··· Listed entries ···

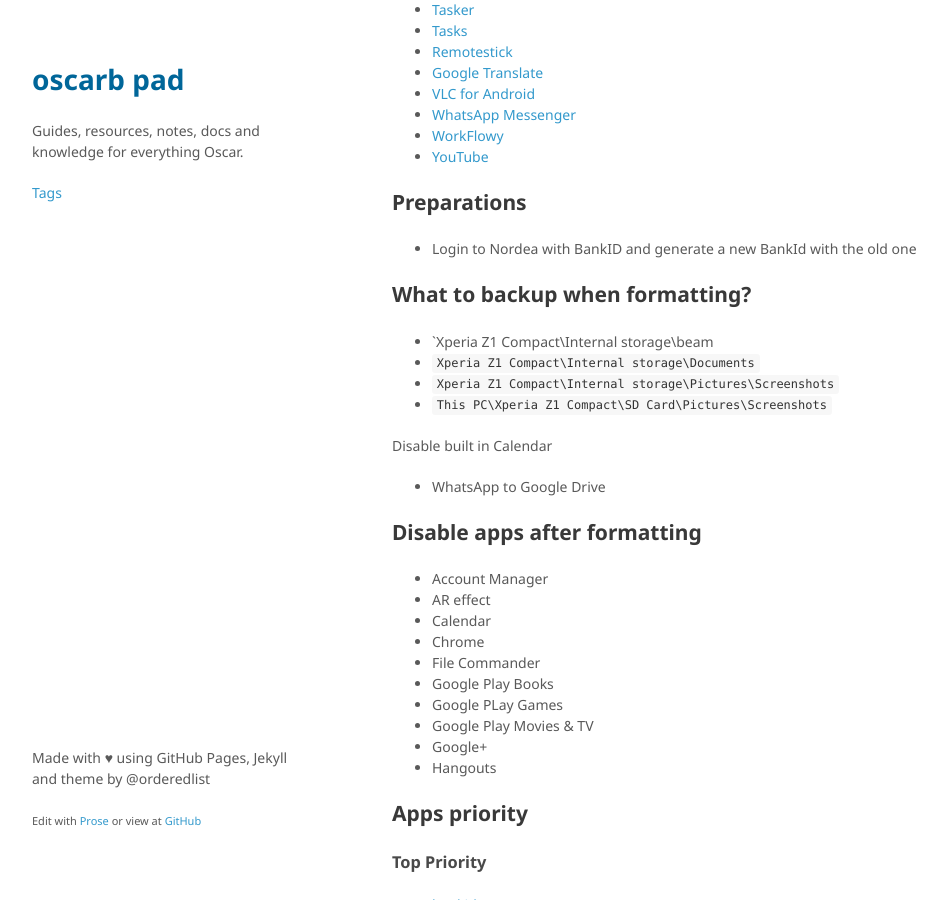
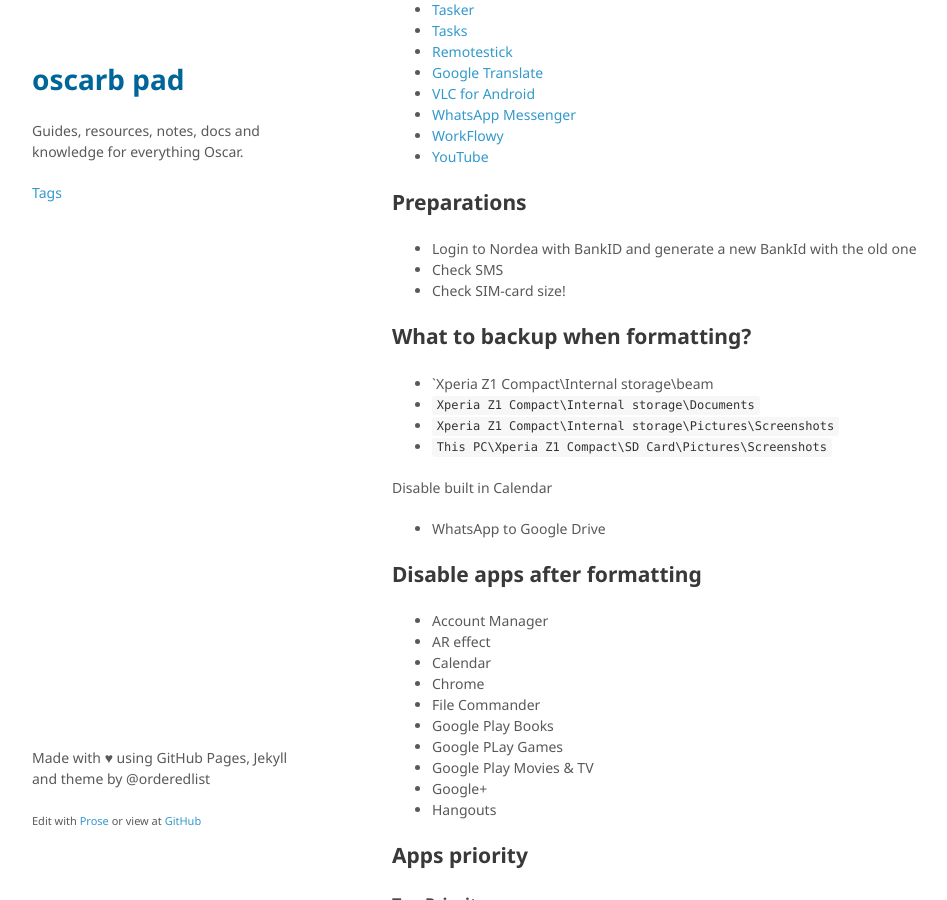
Before and after one commit to oscarb/pad, a Jekyll site: the page built from _docs/android-device-guide.md, in a window 1280 px wide and 900 px high, scrolled down 1013 px. Shown: the whole window, without its empty margins (128-1075 px from the left). Built offline with Jekyll 4.4.1, drawn with Linux system fonts in a browser that asks for light colours; some web fonts are replaced.

Commit message:
Updated android-device-guide.md

```diff
--- a/_docs/android-device-guide.md
+++ b/_docs/android-device-guide.md
@@ -64,6 +64,8 @@ published: true
 ## Preparations
 
 * Login to Nordea with BankID and generate a new BankId with the old one
+* Check SMS
+* Check SIM-card size!
 
 ## What to backup when formatting?
 
```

···

## Task statement
Each line in the records above should be reproduced exactly; images are not copied.

## Finished task
Before and after one commit to oscarb/pad, a Jekyll site: the page built from _docs/android-device-guide.md, in a window 1280 px wide and 900 px high, scrolled down 1013 px. Shown: the whole window, without its empty margins (128-1075 px from the left). Built offline with Jekyll 4.4.1, drawn with Linux system fonts in a browser that asks for light colours; some web fonts are replaced.

Commit message:
Updated android-device-guide.md

```diff
--- a/_docs/android-device-guide.md
+++ b/_docs/android-device-guide.md
@@ -64,6 +64,8 @@ published: true
 ## Preparations
 
 * Login to Nordea with BankID and generate a new BankId with the old one
+* Check SMS
+* Check SIM-card size!
 
 ## What to backup when formatting?
 
```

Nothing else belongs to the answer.